A total orderMathworldPlanetmath (S,<) is dense if whenever x<z in S, there exists at least one element y of S such that x<y<z. That is, each nontrivial closed intervalMathworldPlanetmath has nonempty interior.

A subset T of a total order S is dense in S if for every x,zS such that x<z, there exists some yT such that x<y<z. Because of this, a dense total order S is sometimes said to be dense in itself.

For example, the integers with the usual order are not dense, since there is no integer strictly between 0 and 1. On the other hand, the rationals are dense, since whenever r and s are rational numbers, it follows that (r+s)/2 is a rational number strictly between r and s. Also, both and the irrationals are dense in .

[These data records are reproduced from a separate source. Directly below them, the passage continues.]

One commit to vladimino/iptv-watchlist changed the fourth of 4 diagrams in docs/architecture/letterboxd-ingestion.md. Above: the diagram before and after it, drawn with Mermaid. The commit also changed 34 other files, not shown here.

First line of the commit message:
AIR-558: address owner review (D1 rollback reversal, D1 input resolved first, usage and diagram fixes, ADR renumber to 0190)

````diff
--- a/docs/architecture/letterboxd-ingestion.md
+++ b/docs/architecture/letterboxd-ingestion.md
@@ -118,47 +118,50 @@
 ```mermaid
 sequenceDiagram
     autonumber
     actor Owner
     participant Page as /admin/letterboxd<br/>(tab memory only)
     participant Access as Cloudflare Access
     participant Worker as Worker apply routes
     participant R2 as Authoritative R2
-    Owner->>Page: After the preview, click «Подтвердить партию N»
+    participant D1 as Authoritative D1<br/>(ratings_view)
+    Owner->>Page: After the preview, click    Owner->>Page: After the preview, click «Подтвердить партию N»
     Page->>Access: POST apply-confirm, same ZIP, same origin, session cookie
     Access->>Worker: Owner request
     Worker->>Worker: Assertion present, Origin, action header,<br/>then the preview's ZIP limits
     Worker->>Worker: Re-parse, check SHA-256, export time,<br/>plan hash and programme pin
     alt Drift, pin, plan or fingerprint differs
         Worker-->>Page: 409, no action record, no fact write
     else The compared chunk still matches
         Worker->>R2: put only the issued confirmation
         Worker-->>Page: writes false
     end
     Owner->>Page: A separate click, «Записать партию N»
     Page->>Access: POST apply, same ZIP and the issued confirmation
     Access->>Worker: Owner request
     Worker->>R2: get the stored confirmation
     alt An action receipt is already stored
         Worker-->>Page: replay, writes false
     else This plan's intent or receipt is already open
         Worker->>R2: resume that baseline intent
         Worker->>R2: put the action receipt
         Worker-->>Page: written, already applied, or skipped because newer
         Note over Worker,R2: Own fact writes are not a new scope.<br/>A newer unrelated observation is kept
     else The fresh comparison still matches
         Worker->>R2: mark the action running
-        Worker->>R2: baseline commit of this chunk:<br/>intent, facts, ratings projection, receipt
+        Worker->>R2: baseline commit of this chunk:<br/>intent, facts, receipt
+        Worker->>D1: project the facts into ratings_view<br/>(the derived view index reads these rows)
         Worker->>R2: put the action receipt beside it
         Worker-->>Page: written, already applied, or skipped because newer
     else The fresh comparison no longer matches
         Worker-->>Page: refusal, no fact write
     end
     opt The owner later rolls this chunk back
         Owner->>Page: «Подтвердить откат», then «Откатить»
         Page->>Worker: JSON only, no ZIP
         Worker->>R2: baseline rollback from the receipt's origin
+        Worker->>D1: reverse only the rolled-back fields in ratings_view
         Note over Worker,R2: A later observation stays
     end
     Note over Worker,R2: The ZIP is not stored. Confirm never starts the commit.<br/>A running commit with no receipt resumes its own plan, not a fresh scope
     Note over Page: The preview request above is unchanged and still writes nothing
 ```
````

It is usually convenient to assume that a dense order has at least two elements. This allows one to avoid the trivial cases of the one-point order and the empty order.

Title dense total order
Canonical name DenseTotalOrder
Date of creation 2013-03-22 16:40:48
Last modified on 2013-03-22 16:40:48
Owner mps (409)
Last modified by mps (409)
Numerical id 8
Author mps (409)
Entry type Definition
Classification msc 06A05
Synonym dense linear order
Related topic LinearContinuum
Defines dense
Defines dense in
Defines dense in itself